The Editorial is a critical editorial platform organized in collaboration with Asia Art Archive in Hong Kong and Vernacular Institute. It will take place at the museum December 10 – 11, 2016. With a rich program of talks, readings, discussions, workshops, book launches, and publishing material, it considers the role and expanding network of independent art publishers in Asia, their local and international impact, and how hybrid publishing practices and ways of articulating and diffusing content, from artist books to the shifting roles of art libraries and their related archives, have been reshaped as sites of production, exhibition, reception, and transmission.
About the Taipei Biennial 2016

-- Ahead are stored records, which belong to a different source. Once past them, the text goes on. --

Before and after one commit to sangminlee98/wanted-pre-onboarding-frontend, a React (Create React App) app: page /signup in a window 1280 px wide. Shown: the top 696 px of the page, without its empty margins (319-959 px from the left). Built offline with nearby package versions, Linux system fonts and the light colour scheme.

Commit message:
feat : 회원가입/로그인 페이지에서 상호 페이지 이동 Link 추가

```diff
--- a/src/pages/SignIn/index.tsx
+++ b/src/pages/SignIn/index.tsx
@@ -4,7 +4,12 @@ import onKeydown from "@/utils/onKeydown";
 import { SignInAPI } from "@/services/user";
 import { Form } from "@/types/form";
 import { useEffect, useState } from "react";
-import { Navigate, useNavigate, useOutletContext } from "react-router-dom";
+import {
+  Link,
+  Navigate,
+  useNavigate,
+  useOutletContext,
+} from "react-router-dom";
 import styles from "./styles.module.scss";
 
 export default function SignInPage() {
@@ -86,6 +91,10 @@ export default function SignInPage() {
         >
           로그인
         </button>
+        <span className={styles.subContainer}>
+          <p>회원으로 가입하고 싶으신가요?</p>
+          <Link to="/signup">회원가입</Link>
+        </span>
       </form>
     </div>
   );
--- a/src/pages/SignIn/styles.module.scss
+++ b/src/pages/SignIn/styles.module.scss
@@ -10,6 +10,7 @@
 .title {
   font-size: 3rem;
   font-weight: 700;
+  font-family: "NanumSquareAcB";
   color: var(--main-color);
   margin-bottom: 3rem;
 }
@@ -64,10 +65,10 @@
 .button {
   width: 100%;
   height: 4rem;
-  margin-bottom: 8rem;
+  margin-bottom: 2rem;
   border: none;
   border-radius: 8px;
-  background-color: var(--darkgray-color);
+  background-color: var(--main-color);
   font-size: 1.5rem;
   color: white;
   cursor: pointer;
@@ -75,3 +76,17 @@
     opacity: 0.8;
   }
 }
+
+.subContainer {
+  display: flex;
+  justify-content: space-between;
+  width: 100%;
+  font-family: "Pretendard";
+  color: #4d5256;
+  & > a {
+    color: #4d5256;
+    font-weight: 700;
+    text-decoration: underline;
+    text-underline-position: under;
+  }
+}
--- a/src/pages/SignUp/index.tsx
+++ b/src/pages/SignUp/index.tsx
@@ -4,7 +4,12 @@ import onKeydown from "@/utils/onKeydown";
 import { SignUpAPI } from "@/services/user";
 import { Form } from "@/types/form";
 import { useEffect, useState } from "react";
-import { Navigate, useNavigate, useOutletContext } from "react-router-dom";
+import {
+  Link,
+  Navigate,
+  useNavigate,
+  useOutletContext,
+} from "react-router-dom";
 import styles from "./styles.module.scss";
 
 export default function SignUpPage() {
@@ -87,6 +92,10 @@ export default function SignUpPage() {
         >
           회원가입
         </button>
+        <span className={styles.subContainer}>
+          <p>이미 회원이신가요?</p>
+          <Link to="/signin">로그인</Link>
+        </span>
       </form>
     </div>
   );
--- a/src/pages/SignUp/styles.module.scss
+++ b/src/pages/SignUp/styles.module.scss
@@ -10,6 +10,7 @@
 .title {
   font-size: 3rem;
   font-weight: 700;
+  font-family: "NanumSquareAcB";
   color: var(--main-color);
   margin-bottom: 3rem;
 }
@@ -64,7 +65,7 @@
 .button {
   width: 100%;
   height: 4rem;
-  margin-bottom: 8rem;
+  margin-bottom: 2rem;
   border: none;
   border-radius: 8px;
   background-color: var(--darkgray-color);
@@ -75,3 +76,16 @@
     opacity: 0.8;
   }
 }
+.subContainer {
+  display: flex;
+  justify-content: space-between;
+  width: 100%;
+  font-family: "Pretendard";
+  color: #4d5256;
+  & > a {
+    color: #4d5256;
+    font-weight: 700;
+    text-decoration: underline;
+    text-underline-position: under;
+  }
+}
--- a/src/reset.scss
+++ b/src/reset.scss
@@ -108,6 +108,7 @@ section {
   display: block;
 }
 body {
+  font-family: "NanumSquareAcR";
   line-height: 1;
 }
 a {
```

Held every two years to promote contemporary art within a global perspective, Taipei Biennial is one of the most pivotal international exhibitions organized by TFAM. As one of Asia’s longest running biennials, Taiwan’s contemporary art has experienced rapid growth and increasing internationalization in the last two decades with the biennial trend gaining traction worldwide. Widespread observation and critique of post-colonial positionality has been the focal point of various sectors of regional and international art scenes.
Taipei Biennial 2016 marks the tenth in the series since the Biennial began in 1998, bearing witness to nearly 20 years of transmutation and narrative transformation in a global and geo-cultural context. Taipei Biennial 2016 aims to construct a uniquely pan-Asian and Taiwan-specific vision to promote exchanges in local and international art fields, in the hope of developing the unique, transforming, and fluctuating role of the Taipei Biennial in the midst of a global deluge of biennials. www.taipeibiennial.org
About Taipei Fine Arts Museum
Founded in 1983, Taipei Fine Arts Museum (TFAM) is Taiwan’s first museum of modern and contemporary art, and among one of the oldest in Asia. Venturing into its 33rd year, TFAM has dedicated itself to the development of modern art in Taiwan while staying abreast of ongoing proposals in contemporary arts. It has pioneered the biennial trends for the region and overseen the operations of the Taipei Biennial since 1998 and the planning for the Taiwan Pavilion as a collateral event of Venice Biennale since 1995.
Over the past decades, TFAM has not only served as a platform to showcase exceptional works from both domestic and foreign artists, but also long become an incubator to engage in-depth exchanges between the Taiwanese and international art ecology. In the recent years, major retrospective of internationally renowned artists from Asia and chronological exhibitions of TFAM collection were held, these include View–Point: A Retrospective Exhibition of Li Yuan-chia, and Formosa in Formation: Selected works from the Taipei Fine Arts Museum Collection in 2015, among others. Meanwhile, TFAM also hosts an annual competition award Taipei Arts Award, which is influential in shaping the emerging art scene in Taiwan and has become a pivotal platform that incubates excellent local talents since 1996. www.tfam.museum